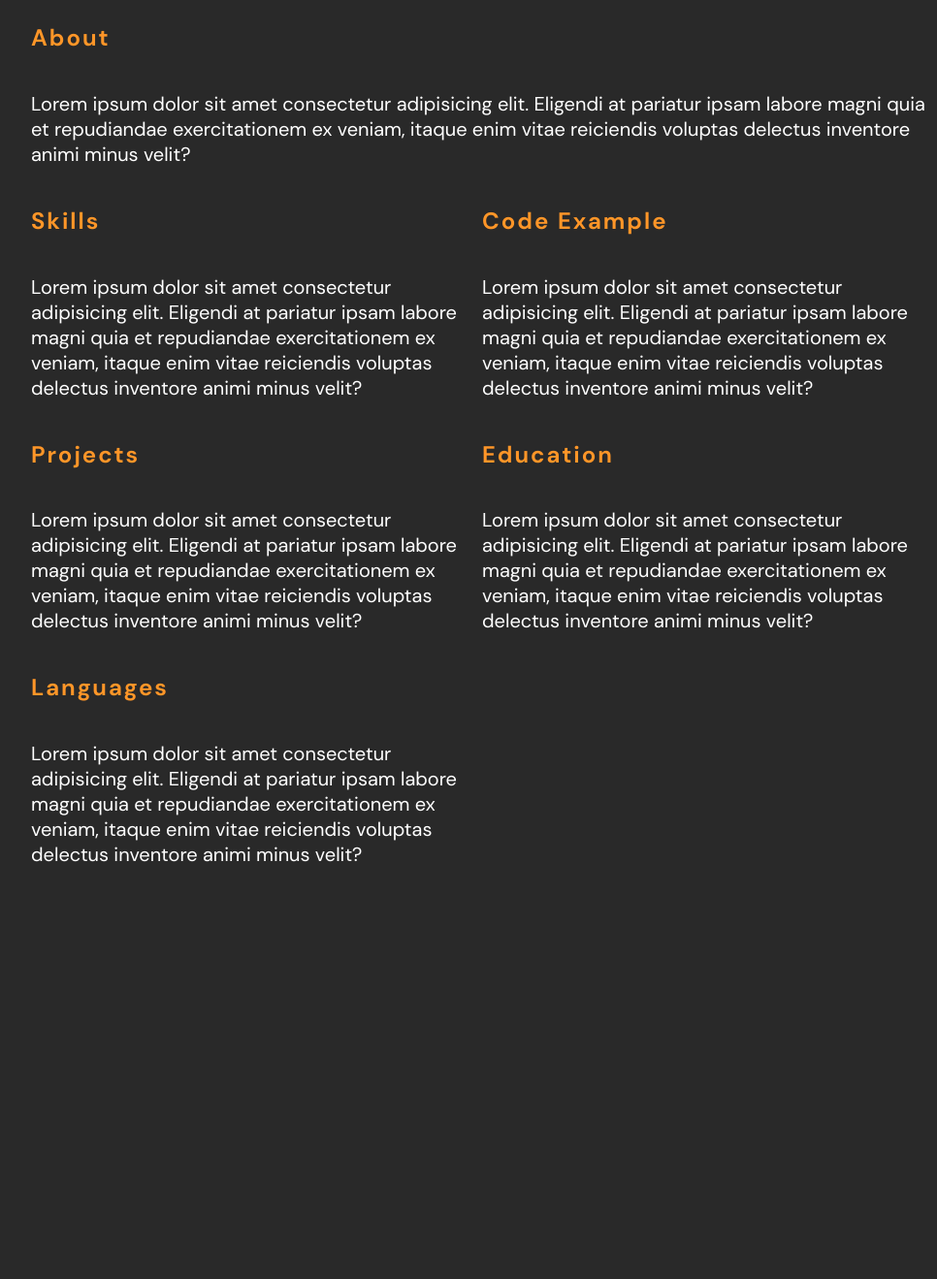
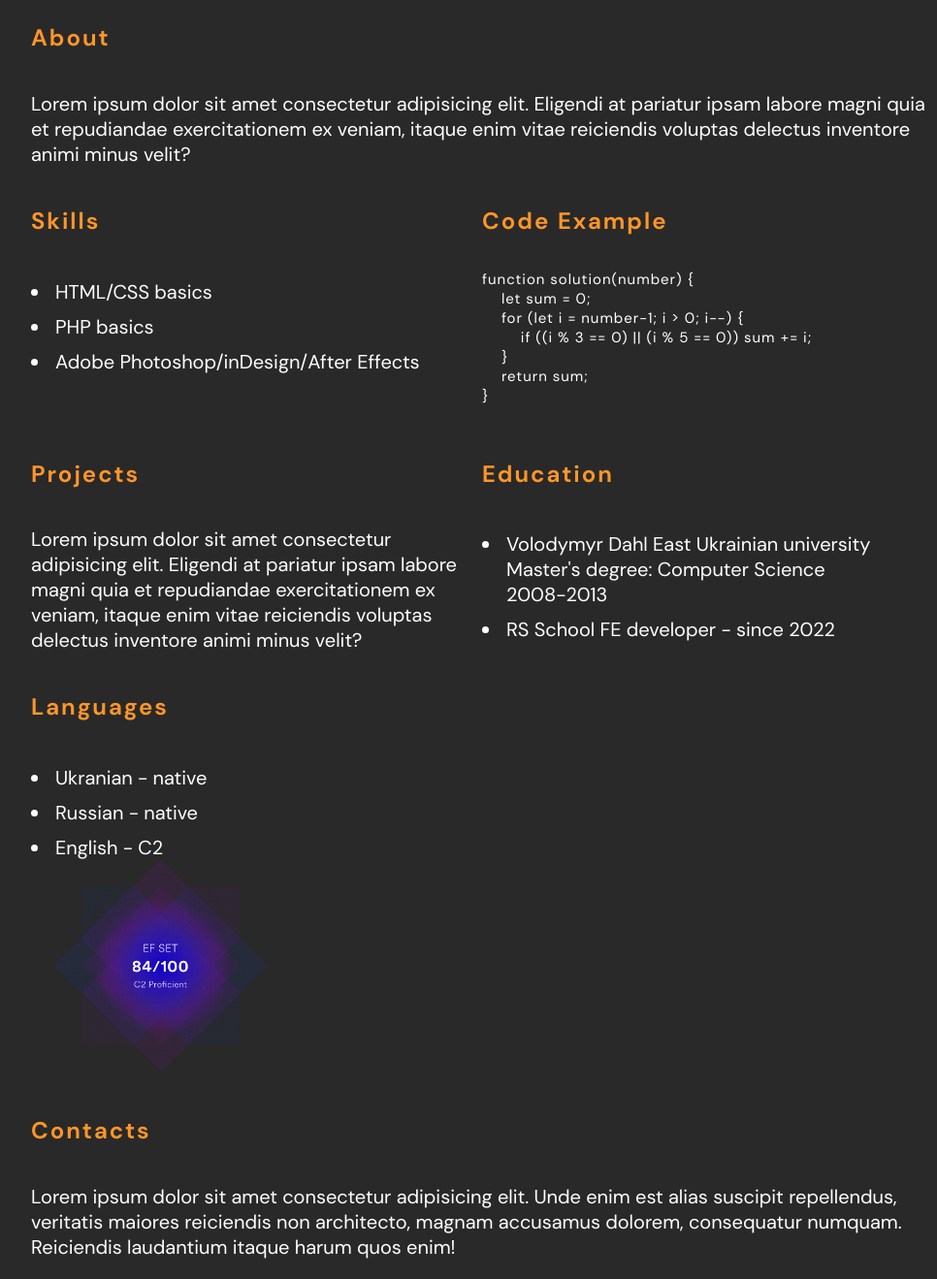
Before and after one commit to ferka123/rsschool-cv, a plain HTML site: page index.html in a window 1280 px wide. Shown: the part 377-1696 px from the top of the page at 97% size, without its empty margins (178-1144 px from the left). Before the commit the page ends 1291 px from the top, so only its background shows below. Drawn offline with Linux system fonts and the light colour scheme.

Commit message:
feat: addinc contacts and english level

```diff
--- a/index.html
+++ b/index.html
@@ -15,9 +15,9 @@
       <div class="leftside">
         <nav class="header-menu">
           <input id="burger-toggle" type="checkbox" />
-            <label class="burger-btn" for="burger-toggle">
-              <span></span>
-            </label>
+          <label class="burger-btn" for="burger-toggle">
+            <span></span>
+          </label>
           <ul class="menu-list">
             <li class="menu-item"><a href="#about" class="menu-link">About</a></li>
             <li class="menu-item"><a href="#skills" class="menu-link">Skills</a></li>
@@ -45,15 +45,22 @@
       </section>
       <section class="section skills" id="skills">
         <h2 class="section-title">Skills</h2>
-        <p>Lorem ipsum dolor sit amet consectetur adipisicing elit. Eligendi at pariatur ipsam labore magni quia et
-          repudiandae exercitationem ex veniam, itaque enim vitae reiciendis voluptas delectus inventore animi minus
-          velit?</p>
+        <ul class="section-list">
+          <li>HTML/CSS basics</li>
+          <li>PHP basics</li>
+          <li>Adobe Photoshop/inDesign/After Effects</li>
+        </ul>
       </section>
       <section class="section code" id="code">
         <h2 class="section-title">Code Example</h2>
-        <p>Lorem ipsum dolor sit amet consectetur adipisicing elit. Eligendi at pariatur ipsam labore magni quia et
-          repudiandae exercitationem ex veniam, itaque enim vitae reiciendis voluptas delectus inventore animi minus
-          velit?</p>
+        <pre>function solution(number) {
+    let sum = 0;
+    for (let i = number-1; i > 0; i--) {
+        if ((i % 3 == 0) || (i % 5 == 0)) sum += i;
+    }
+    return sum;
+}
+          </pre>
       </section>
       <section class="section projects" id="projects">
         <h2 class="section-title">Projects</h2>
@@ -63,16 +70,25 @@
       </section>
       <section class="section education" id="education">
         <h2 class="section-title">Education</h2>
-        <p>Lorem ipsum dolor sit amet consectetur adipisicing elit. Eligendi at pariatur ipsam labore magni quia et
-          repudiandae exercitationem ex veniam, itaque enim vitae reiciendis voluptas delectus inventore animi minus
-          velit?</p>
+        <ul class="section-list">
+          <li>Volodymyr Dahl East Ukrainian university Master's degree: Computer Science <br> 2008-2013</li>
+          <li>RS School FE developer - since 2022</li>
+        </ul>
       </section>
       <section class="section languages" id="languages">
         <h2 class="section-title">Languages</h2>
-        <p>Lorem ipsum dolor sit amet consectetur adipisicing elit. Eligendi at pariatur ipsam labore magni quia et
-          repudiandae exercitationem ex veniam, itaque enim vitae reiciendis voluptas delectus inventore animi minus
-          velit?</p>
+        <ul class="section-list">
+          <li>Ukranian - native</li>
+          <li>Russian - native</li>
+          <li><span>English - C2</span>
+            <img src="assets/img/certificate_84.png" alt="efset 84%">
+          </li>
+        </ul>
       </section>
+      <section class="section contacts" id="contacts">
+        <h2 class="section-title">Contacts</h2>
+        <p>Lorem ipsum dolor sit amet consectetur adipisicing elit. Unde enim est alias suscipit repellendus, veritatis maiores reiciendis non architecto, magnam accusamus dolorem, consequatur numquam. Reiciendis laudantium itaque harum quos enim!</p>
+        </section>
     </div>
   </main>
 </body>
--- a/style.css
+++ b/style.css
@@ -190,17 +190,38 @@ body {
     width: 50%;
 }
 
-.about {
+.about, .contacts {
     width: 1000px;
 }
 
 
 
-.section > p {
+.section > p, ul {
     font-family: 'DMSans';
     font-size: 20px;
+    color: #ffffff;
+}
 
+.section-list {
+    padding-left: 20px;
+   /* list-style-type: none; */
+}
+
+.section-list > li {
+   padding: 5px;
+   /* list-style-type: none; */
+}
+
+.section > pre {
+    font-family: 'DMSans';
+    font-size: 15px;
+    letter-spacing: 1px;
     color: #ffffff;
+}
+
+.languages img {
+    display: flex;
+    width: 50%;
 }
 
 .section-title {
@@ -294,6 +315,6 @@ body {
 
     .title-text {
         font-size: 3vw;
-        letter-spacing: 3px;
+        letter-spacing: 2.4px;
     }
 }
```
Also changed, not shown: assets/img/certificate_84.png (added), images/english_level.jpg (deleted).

____

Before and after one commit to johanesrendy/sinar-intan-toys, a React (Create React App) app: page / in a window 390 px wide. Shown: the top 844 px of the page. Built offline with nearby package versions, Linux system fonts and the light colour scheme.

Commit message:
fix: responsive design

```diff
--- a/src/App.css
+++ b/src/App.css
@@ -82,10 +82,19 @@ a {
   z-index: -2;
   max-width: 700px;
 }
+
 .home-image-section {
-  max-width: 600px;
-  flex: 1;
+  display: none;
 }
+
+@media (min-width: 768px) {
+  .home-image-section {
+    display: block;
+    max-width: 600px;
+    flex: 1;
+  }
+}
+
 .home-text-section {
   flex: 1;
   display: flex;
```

____

> WHAT THIS TASK INVOLVES: From the entries, copy every line in which the string "span" can be found.

> OUTPUT FOR THIS EXERCISE:
-              <span></span>
+            <span></span>
+          <li><span>English - C2</span>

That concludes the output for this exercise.